> Task objective
Scan the material below and copy every line holding the word "code".

************

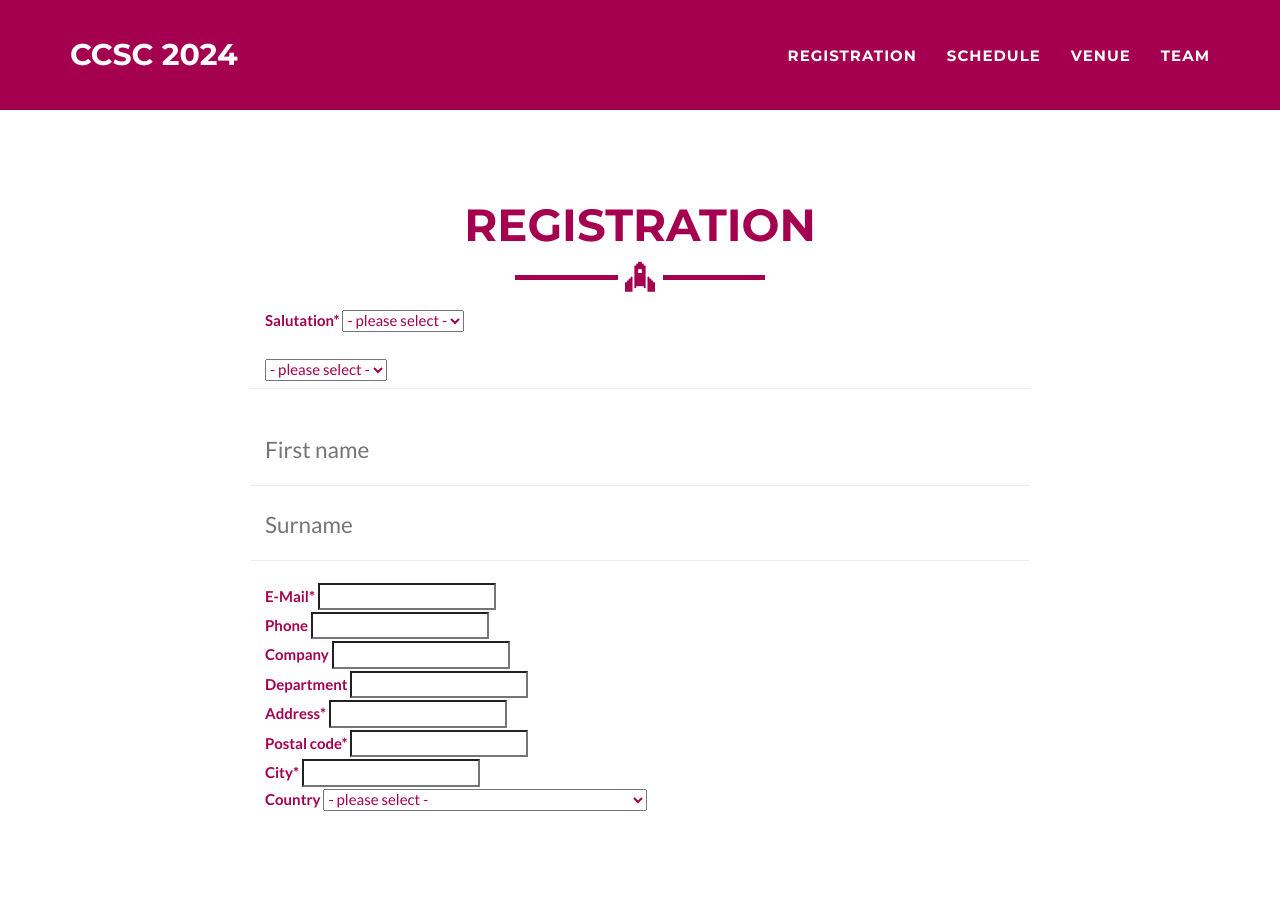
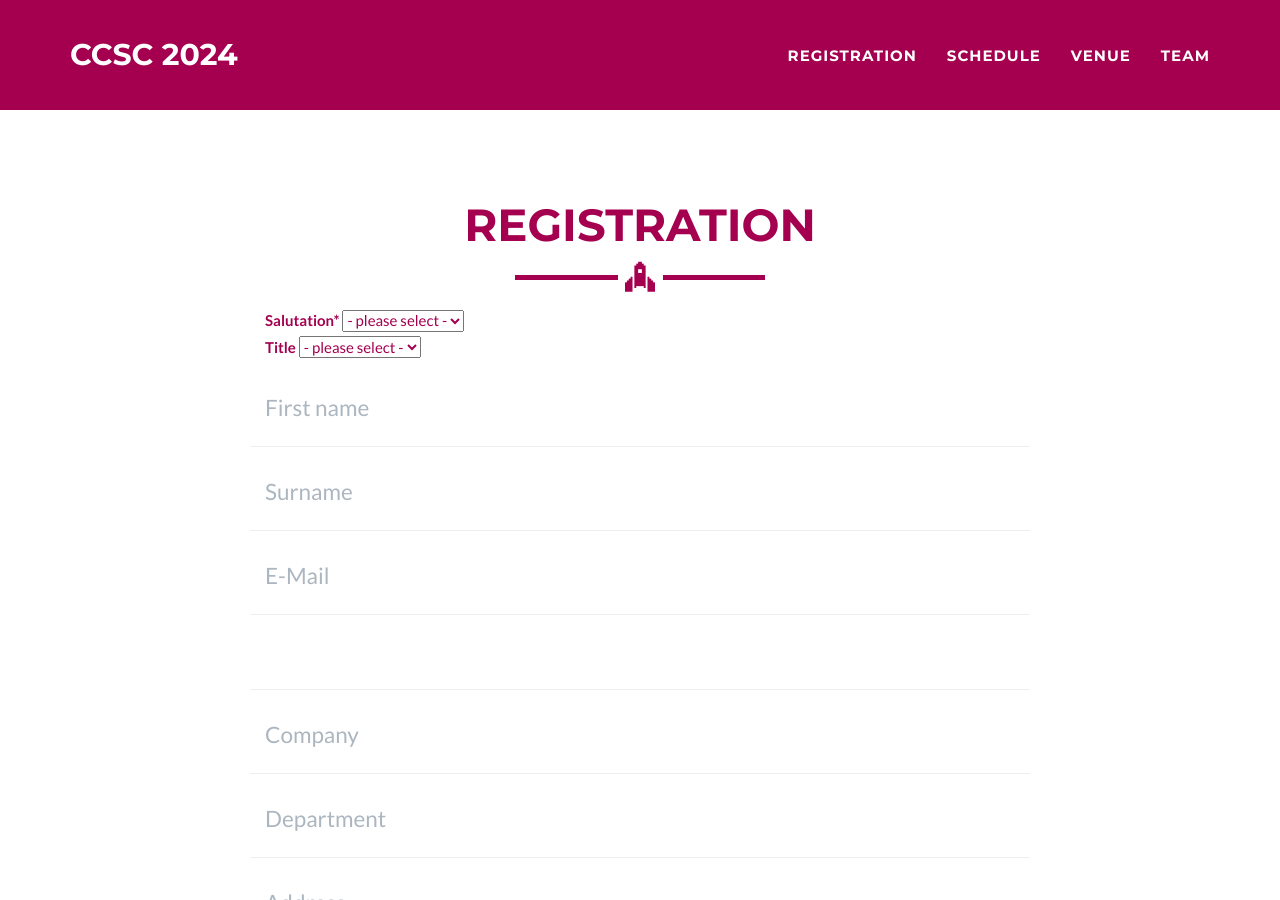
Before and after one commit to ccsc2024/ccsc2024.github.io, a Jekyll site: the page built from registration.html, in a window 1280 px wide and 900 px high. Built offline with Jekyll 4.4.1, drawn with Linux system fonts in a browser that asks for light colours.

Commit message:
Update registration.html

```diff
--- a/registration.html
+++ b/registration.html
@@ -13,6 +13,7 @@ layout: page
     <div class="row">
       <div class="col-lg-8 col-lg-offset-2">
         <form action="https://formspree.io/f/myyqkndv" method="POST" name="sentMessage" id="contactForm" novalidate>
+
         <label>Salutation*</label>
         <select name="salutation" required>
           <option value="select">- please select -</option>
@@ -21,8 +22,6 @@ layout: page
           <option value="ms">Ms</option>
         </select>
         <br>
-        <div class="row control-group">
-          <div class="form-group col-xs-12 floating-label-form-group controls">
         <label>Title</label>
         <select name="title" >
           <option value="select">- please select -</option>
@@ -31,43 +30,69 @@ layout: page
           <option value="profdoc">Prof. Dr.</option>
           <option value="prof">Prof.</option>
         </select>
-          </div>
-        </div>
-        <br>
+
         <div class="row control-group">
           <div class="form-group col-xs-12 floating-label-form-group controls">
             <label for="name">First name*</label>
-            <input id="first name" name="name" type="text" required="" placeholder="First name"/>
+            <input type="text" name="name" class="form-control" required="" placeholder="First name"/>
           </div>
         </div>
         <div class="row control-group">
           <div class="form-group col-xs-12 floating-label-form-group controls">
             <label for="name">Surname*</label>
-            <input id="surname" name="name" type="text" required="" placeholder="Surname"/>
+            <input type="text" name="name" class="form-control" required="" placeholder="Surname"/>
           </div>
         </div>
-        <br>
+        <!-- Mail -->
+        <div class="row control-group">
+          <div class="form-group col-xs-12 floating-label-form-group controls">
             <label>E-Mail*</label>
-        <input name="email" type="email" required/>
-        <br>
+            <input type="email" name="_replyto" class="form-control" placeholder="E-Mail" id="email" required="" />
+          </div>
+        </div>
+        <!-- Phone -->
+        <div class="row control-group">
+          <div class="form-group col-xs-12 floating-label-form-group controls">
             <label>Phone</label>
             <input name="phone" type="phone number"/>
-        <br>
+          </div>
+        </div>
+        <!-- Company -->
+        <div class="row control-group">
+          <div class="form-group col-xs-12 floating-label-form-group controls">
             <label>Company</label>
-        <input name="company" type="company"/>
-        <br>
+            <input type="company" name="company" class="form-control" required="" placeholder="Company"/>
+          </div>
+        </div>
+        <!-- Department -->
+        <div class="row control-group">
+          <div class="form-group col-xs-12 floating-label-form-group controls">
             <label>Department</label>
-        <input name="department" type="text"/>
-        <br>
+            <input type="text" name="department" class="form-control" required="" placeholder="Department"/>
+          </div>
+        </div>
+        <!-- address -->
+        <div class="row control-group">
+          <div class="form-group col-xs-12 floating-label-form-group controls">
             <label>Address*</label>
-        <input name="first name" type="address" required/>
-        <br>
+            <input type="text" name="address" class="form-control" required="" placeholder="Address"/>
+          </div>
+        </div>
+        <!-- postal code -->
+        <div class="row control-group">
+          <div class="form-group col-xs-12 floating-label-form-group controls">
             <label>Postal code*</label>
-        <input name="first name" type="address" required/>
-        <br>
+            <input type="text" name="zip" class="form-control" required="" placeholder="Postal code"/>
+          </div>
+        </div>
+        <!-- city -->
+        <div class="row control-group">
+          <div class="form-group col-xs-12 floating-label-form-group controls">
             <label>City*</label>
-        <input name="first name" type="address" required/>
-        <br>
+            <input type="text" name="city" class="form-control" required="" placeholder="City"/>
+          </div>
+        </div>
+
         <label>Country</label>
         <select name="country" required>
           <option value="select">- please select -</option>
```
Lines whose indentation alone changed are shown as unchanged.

************

> Answer
+        <!-- postal code -->
             <label>Postal code*</label>
+            <input type="text" name="zip" class="form-control" required="" placeholder="Postal code"/>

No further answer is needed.